Web document revisions:
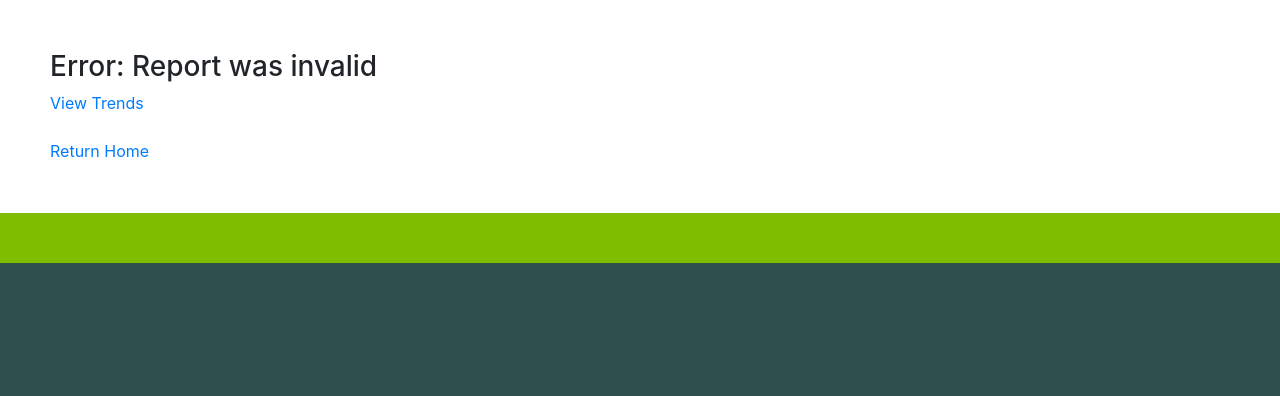
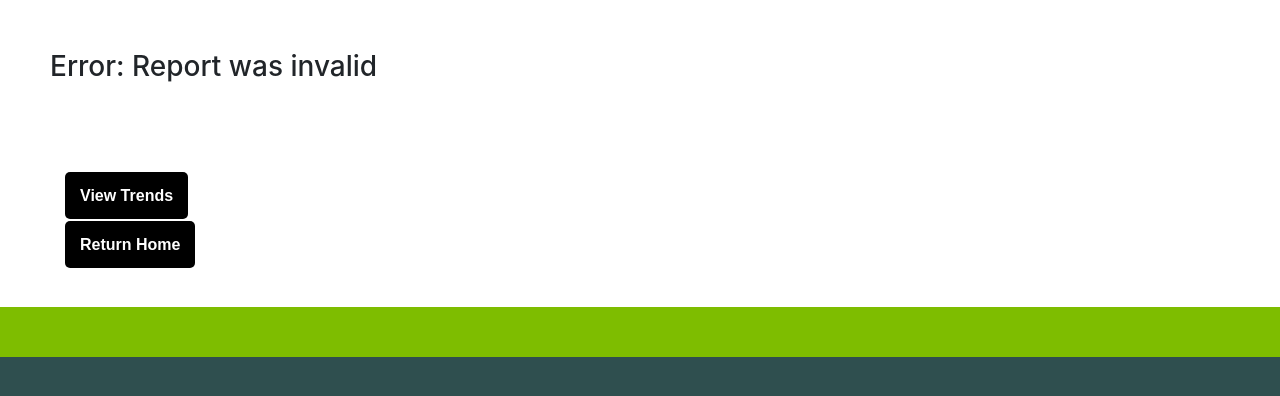
Before and after one commit to RBudd16005/t-journal, a Django app: template templates/failure.html in a window 1280 px wide. Shown: the part 123-519 px from the top of the page. Run offline with Django 3.2, Linux system fonts and the light colour scheme; the template is opened without the code that fills it: values that come from a table or form of the project are taken from there, others are empty; some libraries are stand-ins or nearby versions.

Commit message:
Added CSS to Failure template

```diff
--- a/templates/failure.html
+++ b/templates/failure.html
@@ -1,6 +1,6 @@
 {% extends 'base.html' %}
 {% block content %}
-  <h3>Error: Report was invalid</h3>
+  <h3 style="margin-bottom: 100px;">Error: Report was invalid</h3>
   {% for field in form %}
     {% for error in field.errors %}
       <div>
@@ -13,6 +13,6 @@
       <strong>{{ error|escape }}</strong>
     </div>
   {% endfor %}
-  <a href="../review">View Trends</a> <br/> <br/>
-  <a href="../">Return Home</a>
+  <a href="../review" class="button_confirm">View Trends</a> <br/> <br/>
+  <a href="../" class="button_confirm">Return Home</a>
 {% endblock %}
```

» **Problem description**
Each record above goes into the copy word for word; the pictures do not.

» **Solution to this problem**
Before and after one commit to RBudd16005/t-journal, a Django app: template templates/failure.html in a window 1280 px wide. Shown: the part 123-519 px from the top of the page. Run offline with Django 3.2, Linux system fonts and the light colour scheme; the template is opened without the code that fills it: values that come from a table or form of the project are taken from there, others are empty; some libraries are stand-ins or nearby versions.

Commit message:
Added CSS to Failure template

```diff
--- a/templates/failure.html
+++ b/templates/failure.html
@@ -1,6 +1,6 @@
 {% extends 'base.html' %}
 {% block content %}
-  <h3>Error: Report was invalid</h3>
+  <h3 style="margin-bottom: 100px;">Error: Report was invalid</h3>
   {% for field in form %}
     {% for error in field.errors %}
       <div>
@@ -13,6 +13,6 @@
       <strong>{{ error|escape }}</strong>
     </div>
   {% endfor %}
-  <a href="../review">View Trends</a> <br/> <br/>
-  <a href="../">Return Home</a>
+  <a href="../review" class="button_confirm">View Trends</a> <br/> <br/>
+  <a href="../" class="button_confirm">Return Home</a>
 {% endblock %}
```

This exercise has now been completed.